In a lucid reexamination of one of the nation's most notorious outlaws, independent historian Stiles argues that Jesse James (1847 1882), like his fellow "bushwhackers," had a political agenda and that this made him more terrorist than bandit, and more significant than we credit. "He was," Stiles says, "a political partisan eagerly offered himself up as a polarizing symbol of the Confederate project for postwar Missouri." By the age of 16, James was engaged in guerilla warfare against Union forces; when the war was over he remained a staunch and outspoken ex-Confederate. His letters to friend and newspaper editor John Newman Edwards, in which he described himself as "the target of unjustified, vindictive persecution," and exonerative articles published about him after the war, show that James used and was used by the newspapers to further Missouri's opposition to Reconstruction. White-supremacist bushwhackers targeted Unionists as well as institutions that benefited the Union. Political posturing aside, though, James and his ilk used the booty to line their own pockets and if James mirrored the bigger picture of a society that pushed him into a life of crime, he also embraced that life without remorse. That said, Stiles's painstaking research has produced a compelling book that recreates, sometimes graphically, the ruthlessness that prevailed in Missouri, where neighbor fought neighbor and nobody was safe. He also offers a critical understanding of how deep-seated hatred breeds self-righteous fanatics, who can justify violence against anyone deemed an enemy. 16 pages of illus. and six maps.
The Real Jesse James

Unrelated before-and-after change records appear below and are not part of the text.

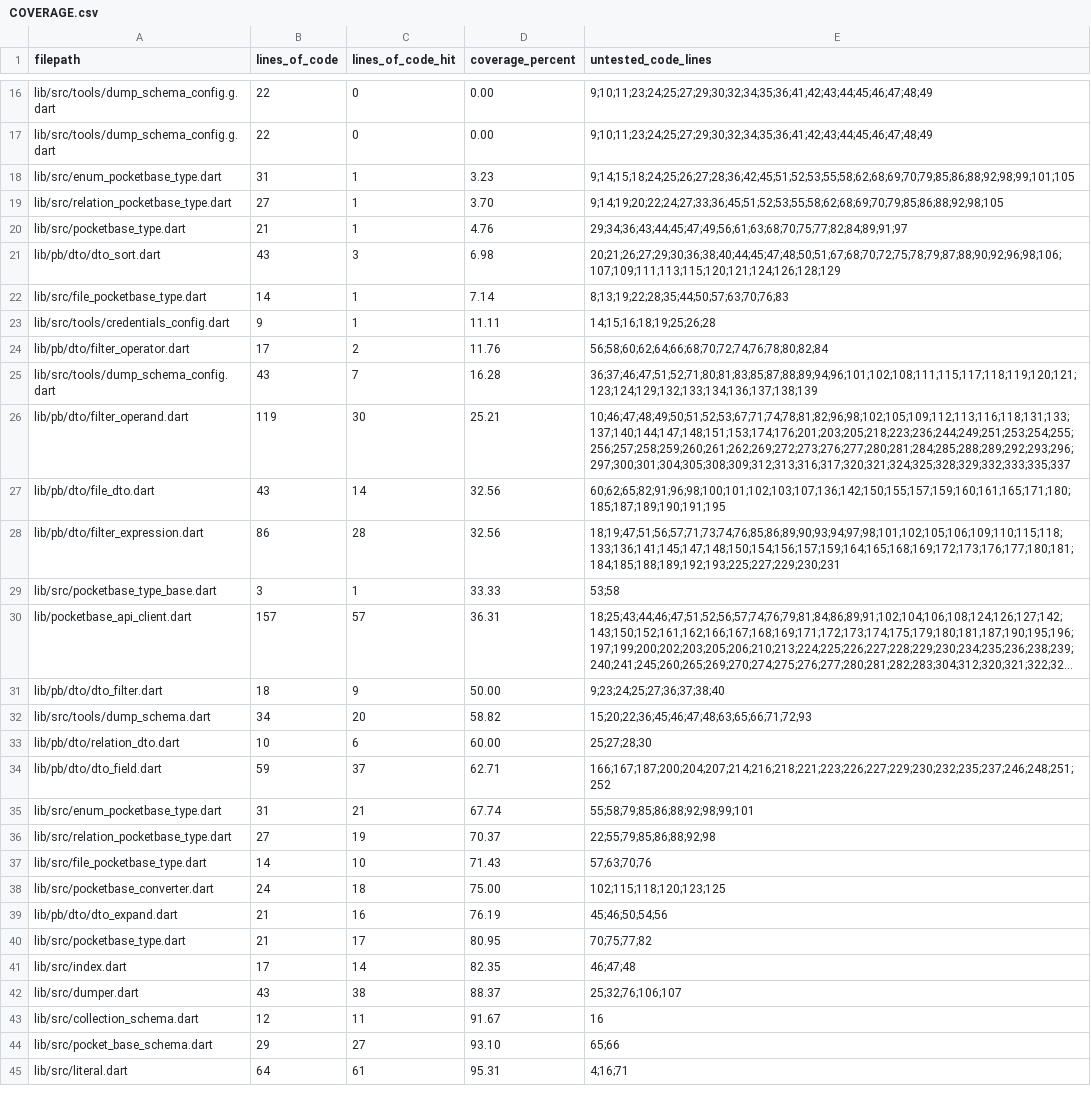
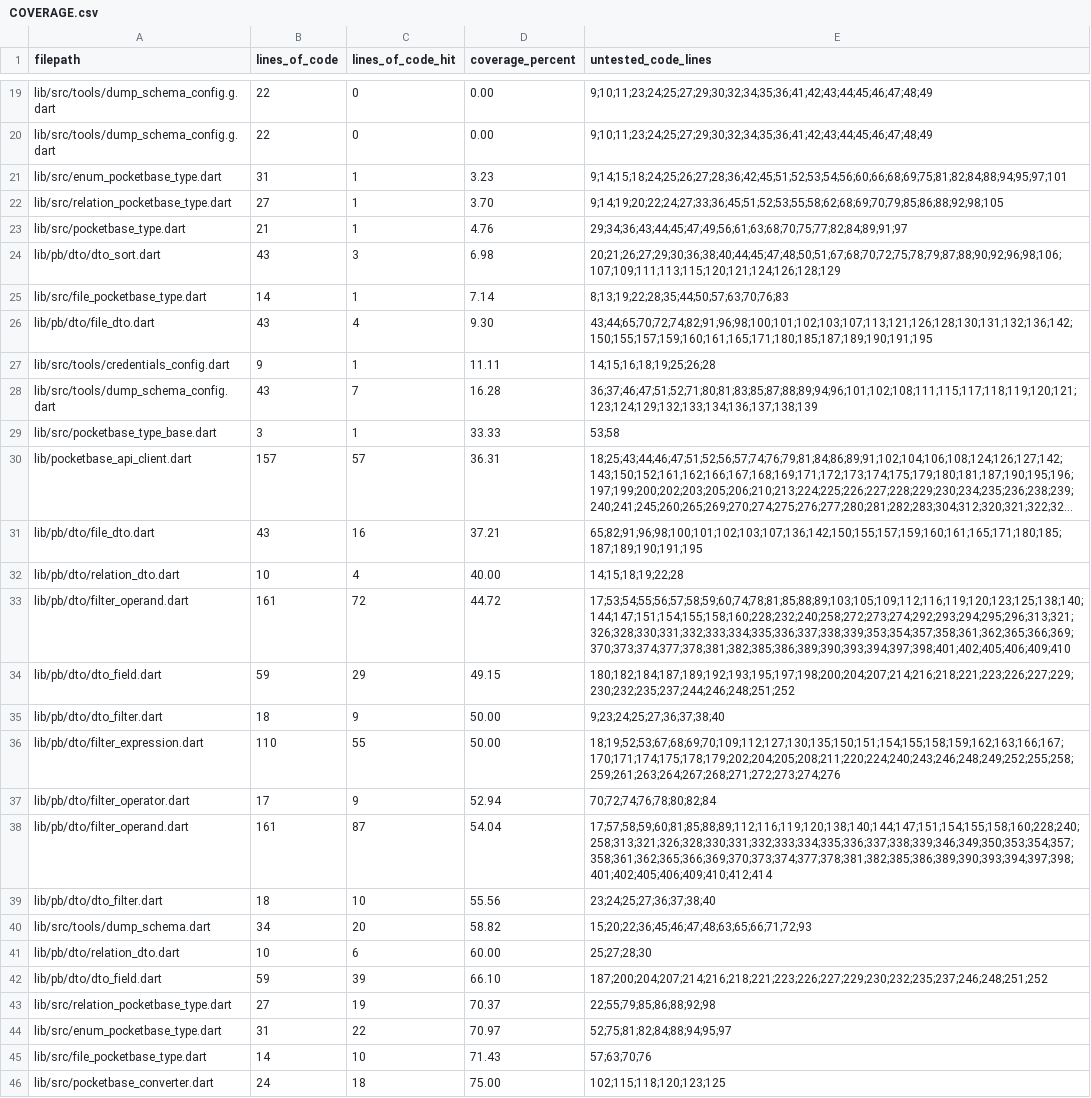
Before and after one commit to brigham/pb_dtos, a CSV file: COVERAGE.csv, drawn as a sheet; only a part is shown, gaps mark what is left out; the shorter side is filled out with more unchanged rows; long unchanged cells end in …; removed rows and columns are numbered as before the commit, all else as after; the diff covers the shown part only; the diff names each change by its address in the sheet, - before the commit and + after, or states it on an @@ line.

Commit message:
Add tests and fix filters for all types.

```diff
--- a/COVERAGE.csv
+++ b/COVERAGE.csv
-E21 (untested_code_lines): 9;14;15;18;24;25;26;27;28;36;42;45;51;52;53;55;58;62;68;69;70;79;85;86;88;92;98;99;101;105
+E21 (untested_code_lines): 9;14;15;18;24;25;26;27;28;36;42;45;51;52;53;54;56;60;66;68;69;75;81;82;84;88;94;95;97;101
+row 26: lib/pb/dto/file_dto.dart | 43 | 4 | 9.30 | 43;44;65;70;72;74;82;91;96;98;100;101;102;103;107;113;121;126;128;130;131;132;136;142;150;155;157;159;160;161;165;171;180;185;187;189;190;191;195
-row 24: lib/pb/dto/filter_operator.dart | 17 | 2 | 11.76 | 56;58;60;62;64;66;68;70;72;74;76;78;80;82;84
-row 26: lib/pb/dto/filter_operand.dart | 119 | 30 | 25.21 | 10;46;47;48;49;50;51;52;53;67;71;74;78;81;82;96;98;102;105;109;112;113;116;118;131;133;137;140;144;147;148;151;153;174;176;201;203;205;218;223;236;244;249;251;253;254;255;256;257;258;259;260;261;262;269;272;273;276;277;280;281;284;285;288;289;292;293;296;297;300;301;304;305;308;309;312;313;316;317;320;321;324;325;328;329;332;333;335;337
-row 27: lib/pb/dto/file_dto.dart | 43 | 14 | 32.56 | 60;62;65;82;91;96;98;100;101;102;103;107;136;142;150;155;157;159;160;161;165;171;180;185;187;189;190;191;195
-row 28: lib/pb/dto/filter_expression.dart | 86 | 28 | 32.56 | 18;19;47;51;56;57;71;73;74;76;85;86;89;90;93;94;97;98;101;102;105;106;109;110;115;118;133;136;141;145;147;148;150;154;156;157;159;164;165;168;169;172;173;176;177;180;181;184;185;188;189;192;193;225;227;229;230;231
+row 31: lib/pb/dto/file_dto.dart | 43 | 16 | 37.21 | 65;82;91;96;98;100;101;102;103;107;136;142;150;155;157;159;160;161;165;171;180;185;187;189;190;191;195
+row 32: lib/pb/dto/relation_dto.dart | 10 | 4 | 40.00 | 14;15;18;19;22;28
+row 33: lib/pb/dto/filter_operand.dart | 161 | 72 | 44.72 | 17;53;54;55;56;57;58;59;60;74;78;81;85;88;89;103;105;109;112;116;119;120;123;125;138;140;144;147;151;154;155;158;160;228;232;240;258;272;273;274;292;293;294;295;296;313;321;326;328;330;331;332;333;334;335;336;337;338;339;353;354;357;358;361;362;365;366;369;370;373;374;377;378;381;382;385;386;389;390;393;394;397;398;401;402;405;406;409;410
+row 34: lib/pb/dto/dto_field.dart | 59 | 29 | 49.15 | 180;182;184;187;189;192;193;195;197;198;200;204;207;214;216;218;221;223;226;227;229;230;232;235;237;244;246;248;251;252
+row 36: lib/pb/dto/filter_expression.dart | 110 | 55 | 50.00 | 18;19;52;53;67;68;69;70;109;112;127;130;135;150;151;154;155;158;159;162;163;166;167;170;171;174;175;178;179;202;204;205;208;211;220;224;240;243;246;248;249;252;255;258;259;261;263;264;267;268;271;272;273;274;276
+row 37: lib/pb/dto/filter_operator.dart | 17 | 9 | 52.94 | 70;72;74;76;78;80;82;84
+row 38: lib/pb/dto/filter_operand.dart | 161 | 87 | 54.04 | 17;57;58;59;60;81;85;88;89;112;116;119;120;138;140;144;147;151;154;155;158;160;228;240;258;313;321;326;328;330;331;332;333;334;335;336;337;338;339;346;349;350;353;354;357;358;361;362;365;366;369;370;373;374;377;378;381;382;385;386;389;390;393;394;397;398;401;402;405;406;409;410;412;414
+row 39: lib/pb/dto/dto_filter.dart | 18 | 10 | 55.56 | 23;24;25;27;36;37;38;40
-C42 (lines_of_code_hit): 37
+C42 (lines_of_code_hit): 39
-D42 (coverage_percent): 62.71
+D42 (coverage_percent): 66.10
-E42 (untested_code_lines): 166;167;187;200;204;207;214;216;218;221;223;226;227;229;230;232;235;237;246;248;251;252
+E42 (untested_code_lines): 187;200;204;207;214;216;218;221;223;226;227;229;230;232;235;237;246;248;251;252
-row 35: lib/src/enum_pocketbase_type.dart | 31 | 21 | 67.74 | 55;58;79;85;86;88;92;98;99;101
+row 44: lib/src/enum_pocketbase_type.dart | 31 | 22 | 70.97 | 52;75;81;82;84;88;94;95;97
```
Also changed, not shown: 7 added rows, 1 removed row and 2 edited cells elsewhere in this file, 52 other files.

Stiles' well researched and scholarly approach to the story of Jesse James does not detract from pleasure of reading his exploits firmly set in the context of reconstruction after the Civil War. His writing appeals on the level of the wild west aura cross referenced to the complex political and economic workings of the American experiment at it's most tortured time. I was frequently amazed at the historic facts I was learning as I was enjoying the book.